Friday, February 17, 2012

Nuggets of Intelligence From a Cookbook Conference

English: Gwyneth Paltrow at the 2011 Venice Fi...
This post is a bit different for me. Usually I pick an issue or a work related topic to dive into. But since most of the readers here are writers, pursuing second careers, or thinking about pursuing second careers, I thought you might be interested in what I learned at a cookbook conference last weekend.

In case you are wondering what the heck I was doing at a cookbook conference, I will remind you that my first book (a cookbook) will be coming out shortly. I love to take advantage of conferences in New York City because it's just a short train ride for me to attend.

The Roger Smith Cookbook Conference was very unusual in that a truly diverse set of people came together to talk about cookbooks. Of course, there were authors in attendance. But there were also publishers, agents, bloggers, editors, public relations reps, educators, historians, and independent bookstore owners. (Yes, there are still independent bookstore owners.)

And there was a great deal to talk about – far more than I could have imagined. The speakers had fascinating information to share. Here is just a little bit of what I learned:

Celebrity Sells.
You probably won’t be surprised to hear that six out of ten of the top selling cookbooks in 2011 were written by celebrities (Paula Deen, Guy Fieri, Gwyneth Paltrow, Ina Garten (Barefoot Contessa), Ree Drummond (Pioneer Woman), and Lisa Lillien (Hungry Girl).

Big collections sell.
Of the remaining top sellers in 2011, three were what I would call big collections by trusted sources, including Weight Watchers, Cook’s Illustrated, and America’s Test Kitchen.

What was the number one selling cookbook of 2011? drumroll please…

Cake Pops! Looking back over the top sellers for the past three years, cupcakes (and now cake pops) do seem to rule.

Cookbooks still sell.
And by that I mean physical books, books you can touch and put on a shelf. While all books provide an experience, cookbooks seem to provide a lasting experience. There were 500 cookbooks published in 2011.

People still want and buy cookbooks.
Cookbooks are the #1 genre of books checked out from libraries. Cookbooks are the #1 genre of books stolen from libraries. Cookbooks are the only genre of book unaffected by the recession.

What about electronic cookbooks? People want cookbook apps – and they want them to be full of recipes, but they aren’t willing to pay for them. I saw some examples of fabulous cookbook/recipe apps. None of them are making money.

If you are promoting a book, readers want a personal touch. Readers still love book signings.
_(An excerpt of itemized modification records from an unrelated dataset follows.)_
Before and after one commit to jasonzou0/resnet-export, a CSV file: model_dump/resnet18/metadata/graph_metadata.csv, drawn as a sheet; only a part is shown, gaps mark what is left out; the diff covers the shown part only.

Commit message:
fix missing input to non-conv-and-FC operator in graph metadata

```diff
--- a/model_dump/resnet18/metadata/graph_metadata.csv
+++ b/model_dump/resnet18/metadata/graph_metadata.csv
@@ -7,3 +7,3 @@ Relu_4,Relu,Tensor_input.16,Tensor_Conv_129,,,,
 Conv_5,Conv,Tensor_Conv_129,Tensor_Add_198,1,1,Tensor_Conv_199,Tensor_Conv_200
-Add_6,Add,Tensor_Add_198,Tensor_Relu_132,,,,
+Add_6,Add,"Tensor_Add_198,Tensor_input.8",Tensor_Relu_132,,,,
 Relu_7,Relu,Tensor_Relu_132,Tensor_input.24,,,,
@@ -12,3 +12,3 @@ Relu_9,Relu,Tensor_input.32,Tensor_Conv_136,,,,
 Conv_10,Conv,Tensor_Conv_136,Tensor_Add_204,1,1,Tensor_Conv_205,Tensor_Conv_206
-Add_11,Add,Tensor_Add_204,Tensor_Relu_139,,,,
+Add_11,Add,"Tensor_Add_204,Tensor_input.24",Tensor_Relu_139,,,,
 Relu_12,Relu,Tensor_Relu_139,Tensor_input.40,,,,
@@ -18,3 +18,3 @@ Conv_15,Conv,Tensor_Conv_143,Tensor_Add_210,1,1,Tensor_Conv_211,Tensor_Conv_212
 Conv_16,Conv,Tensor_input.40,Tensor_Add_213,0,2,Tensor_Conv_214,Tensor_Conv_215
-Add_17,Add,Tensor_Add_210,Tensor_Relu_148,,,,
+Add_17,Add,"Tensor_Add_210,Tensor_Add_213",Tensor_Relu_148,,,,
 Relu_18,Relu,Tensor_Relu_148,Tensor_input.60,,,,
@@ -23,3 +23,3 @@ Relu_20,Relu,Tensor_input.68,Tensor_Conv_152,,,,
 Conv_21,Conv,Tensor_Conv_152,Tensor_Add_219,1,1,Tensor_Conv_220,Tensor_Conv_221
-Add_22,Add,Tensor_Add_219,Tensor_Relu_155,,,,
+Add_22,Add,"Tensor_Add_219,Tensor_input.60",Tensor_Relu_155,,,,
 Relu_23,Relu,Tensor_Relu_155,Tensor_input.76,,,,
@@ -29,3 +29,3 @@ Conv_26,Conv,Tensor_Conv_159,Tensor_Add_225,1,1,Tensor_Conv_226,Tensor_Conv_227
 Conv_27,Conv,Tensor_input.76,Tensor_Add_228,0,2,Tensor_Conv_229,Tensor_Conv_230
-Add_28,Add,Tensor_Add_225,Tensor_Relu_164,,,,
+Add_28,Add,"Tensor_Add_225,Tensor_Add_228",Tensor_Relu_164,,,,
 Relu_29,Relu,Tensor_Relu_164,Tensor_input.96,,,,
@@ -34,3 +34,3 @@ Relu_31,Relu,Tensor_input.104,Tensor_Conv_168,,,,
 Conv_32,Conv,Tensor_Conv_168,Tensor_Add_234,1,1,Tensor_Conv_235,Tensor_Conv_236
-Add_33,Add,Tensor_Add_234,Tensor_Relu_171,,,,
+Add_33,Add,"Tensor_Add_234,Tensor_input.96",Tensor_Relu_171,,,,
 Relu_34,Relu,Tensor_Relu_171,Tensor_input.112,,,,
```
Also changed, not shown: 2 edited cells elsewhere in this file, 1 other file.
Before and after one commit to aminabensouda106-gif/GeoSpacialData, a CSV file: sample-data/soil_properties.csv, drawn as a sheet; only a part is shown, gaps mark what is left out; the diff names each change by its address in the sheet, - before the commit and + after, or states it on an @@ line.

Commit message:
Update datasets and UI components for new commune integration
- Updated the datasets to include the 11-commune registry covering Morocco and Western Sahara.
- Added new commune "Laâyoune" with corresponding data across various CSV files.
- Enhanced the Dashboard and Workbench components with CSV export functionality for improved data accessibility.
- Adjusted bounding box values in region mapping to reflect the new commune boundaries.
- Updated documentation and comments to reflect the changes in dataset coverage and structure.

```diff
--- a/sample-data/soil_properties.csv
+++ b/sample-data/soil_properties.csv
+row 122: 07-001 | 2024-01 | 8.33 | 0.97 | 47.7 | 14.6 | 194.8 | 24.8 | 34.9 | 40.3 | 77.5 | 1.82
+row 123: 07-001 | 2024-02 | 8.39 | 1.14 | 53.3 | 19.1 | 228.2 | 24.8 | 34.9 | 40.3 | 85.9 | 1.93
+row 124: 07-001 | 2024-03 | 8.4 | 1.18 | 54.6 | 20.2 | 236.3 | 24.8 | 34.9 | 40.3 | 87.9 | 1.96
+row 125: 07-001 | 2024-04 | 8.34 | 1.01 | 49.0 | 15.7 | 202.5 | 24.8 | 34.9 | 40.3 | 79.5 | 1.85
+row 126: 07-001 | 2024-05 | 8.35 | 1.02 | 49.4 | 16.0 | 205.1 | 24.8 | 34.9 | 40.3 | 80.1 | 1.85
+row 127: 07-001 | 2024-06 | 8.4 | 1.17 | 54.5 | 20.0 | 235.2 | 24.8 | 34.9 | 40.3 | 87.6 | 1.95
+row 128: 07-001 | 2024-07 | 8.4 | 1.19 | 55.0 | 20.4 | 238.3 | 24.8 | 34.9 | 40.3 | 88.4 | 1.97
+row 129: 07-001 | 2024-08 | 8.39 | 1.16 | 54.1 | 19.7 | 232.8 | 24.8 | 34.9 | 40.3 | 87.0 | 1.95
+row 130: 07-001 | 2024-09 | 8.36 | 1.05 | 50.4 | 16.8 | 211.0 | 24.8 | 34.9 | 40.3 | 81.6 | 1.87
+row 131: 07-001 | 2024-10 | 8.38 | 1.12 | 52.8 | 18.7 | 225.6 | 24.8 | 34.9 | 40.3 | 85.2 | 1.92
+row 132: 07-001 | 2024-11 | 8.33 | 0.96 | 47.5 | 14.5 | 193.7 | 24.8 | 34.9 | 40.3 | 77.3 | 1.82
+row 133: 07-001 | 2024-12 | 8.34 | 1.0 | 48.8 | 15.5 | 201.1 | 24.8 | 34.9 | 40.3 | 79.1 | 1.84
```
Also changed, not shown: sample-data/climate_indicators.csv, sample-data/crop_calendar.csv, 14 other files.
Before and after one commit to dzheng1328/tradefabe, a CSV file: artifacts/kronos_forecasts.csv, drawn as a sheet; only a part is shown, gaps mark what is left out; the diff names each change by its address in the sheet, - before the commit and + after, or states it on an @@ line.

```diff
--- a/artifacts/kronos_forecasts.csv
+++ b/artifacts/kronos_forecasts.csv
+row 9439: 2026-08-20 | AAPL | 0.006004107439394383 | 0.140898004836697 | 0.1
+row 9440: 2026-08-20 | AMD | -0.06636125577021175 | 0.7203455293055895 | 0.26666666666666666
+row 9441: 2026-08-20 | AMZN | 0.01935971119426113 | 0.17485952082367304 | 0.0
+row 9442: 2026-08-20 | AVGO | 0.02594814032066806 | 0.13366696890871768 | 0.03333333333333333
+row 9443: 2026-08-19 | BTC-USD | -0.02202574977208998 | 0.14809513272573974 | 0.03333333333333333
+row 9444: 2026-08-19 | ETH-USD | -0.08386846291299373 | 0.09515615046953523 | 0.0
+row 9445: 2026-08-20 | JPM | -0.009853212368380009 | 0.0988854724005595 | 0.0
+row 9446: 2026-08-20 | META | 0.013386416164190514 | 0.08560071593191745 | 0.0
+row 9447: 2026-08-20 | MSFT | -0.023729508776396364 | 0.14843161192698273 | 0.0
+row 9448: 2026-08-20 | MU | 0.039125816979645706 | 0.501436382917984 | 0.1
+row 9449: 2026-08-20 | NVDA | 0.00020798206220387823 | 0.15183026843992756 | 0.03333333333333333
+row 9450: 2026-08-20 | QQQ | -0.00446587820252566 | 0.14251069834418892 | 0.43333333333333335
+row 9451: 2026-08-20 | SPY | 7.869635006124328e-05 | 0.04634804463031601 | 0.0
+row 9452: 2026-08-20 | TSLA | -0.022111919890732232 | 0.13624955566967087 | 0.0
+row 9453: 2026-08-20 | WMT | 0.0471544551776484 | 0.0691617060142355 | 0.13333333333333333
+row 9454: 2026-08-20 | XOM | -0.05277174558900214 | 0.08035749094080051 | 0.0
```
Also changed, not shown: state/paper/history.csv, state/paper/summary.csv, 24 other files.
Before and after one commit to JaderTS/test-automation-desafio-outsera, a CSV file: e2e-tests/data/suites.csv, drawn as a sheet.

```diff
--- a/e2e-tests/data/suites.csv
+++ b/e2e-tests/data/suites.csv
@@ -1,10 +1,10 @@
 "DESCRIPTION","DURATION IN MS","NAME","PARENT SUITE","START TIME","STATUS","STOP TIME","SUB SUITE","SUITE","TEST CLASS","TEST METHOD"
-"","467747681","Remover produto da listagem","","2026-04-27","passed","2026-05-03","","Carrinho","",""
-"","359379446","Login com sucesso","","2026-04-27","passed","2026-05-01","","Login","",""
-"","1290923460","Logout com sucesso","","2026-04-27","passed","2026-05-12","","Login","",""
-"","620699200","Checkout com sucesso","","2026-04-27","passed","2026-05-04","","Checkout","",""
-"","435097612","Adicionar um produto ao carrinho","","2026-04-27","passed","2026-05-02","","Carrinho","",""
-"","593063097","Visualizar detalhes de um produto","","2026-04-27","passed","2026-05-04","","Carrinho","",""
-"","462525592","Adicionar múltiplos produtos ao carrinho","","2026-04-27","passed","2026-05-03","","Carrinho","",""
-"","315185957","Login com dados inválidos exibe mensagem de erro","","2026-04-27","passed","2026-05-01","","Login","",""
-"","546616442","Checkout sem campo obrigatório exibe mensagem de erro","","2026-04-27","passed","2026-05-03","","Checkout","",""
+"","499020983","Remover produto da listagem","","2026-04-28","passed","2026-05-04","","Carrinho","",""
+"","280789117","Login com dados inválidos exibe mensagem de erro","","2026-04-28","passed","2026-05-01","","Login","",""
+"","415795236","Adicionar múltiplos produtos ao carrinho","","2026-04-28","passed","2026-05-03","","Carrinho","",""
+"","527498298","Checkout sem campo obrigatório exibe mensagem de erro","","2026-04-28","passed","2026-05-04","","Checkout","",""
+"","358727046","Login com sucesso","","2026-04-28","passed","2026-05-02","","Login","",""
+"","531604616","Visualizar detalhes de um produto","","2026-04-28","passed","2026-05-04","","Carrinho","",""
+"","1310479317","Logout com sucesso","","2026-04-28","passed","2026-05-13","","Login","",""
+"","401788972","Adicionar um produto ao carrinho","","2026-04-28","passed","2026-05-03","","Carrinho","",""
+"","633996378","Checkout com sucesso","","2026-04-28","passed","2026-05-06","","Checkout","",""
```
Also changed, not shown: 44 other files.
But, even the authors with the most extensive out-reach said that book signings do not sell enough books to justify the expense.

So there you have it – the ins and outs, ups and downs, good and bad of cookbooks in 2012! What’s your take on cookbooks?


Joanne said...

For a cookbook, I'd prefer a traditional hardcover book to prop open on my kitchen counter while working from it. Statistically I'd assume they're selling better than eCookbooks? Maybe one day someone will design a kitchen gadget specifically for eCookbooks, one that is convenient to work from while cooking.

Colette Martin said...

Joanne, yes, I have probably bought more cookbooks than any other type of physical book in the last year. The only fiction I buy in hardcopy anymore is when the book is less expensive than the e-book.

Love your idea for a eCookbook device!! Saw some very cool apps, but as I mentioned, then don't sell.

Liz Fichera said...

I'm glad I'm not the only one who adores cake pops. But I can't imagine buying a cookbook written by a celebrity. Don't they all have their own private chefs?? :)

Colette Martin said...

Liz, I'm with you. I boycott celebrity cookbooks.

Carol Kilgore said...

Love cookbooks if the recipes are for tastes I enjoy, the prep time is quick and easy, and they offer something different from what I already have and/or know how to do. If I'm looking for new ideas for dinner based on what I have available without a trip to the grocer, I search online and print a recipe, which I usually then mark up.

Dave E said...

Colette, does that mean we should boycott yours? Let's hope not!

Colette Martin said...

Dave, I don't think I quite qualify as a celebrity :-)

Carol, the trend towards people searching online for recipes was brought up a lot. What you describe is very common -- and the busiest time for recipe searches? around 4 pm.

Andree Santini said...

I haven't bought a cookbook in years, but my hunger and the mouth-watering pictures recently sold me a cheesecake magazine. With time I'll clip and file the best along with other favorites I've found online, in books, or magazines. I like a paper version to make notes since I often substitute ingredients due to allergies.

Come At Me Bro said...

This is great!